State the number of lines in these records holding "area". Say nothing more.

Material shown
....................
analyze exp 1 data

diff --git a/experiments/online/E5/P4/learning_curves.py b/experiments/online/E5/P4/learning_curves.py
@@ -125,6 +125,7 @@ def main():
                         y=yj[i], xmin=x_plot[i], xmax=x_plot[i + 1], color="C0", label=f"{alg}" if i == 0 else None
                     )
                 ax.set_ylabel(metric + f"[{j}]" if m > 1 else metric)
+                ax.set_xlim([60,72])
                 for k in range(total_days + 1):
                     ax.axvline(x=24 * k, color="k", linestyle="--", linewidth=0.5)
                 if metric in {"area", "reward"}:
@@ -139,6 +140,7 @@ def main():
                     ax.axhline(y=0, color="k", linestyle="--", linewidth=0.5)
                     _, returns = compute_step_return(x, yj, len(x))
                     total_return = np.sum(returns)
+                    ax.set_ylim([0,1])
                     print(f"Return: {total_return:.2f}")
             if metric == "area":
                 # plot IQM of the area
....................
Answer to this exercise
3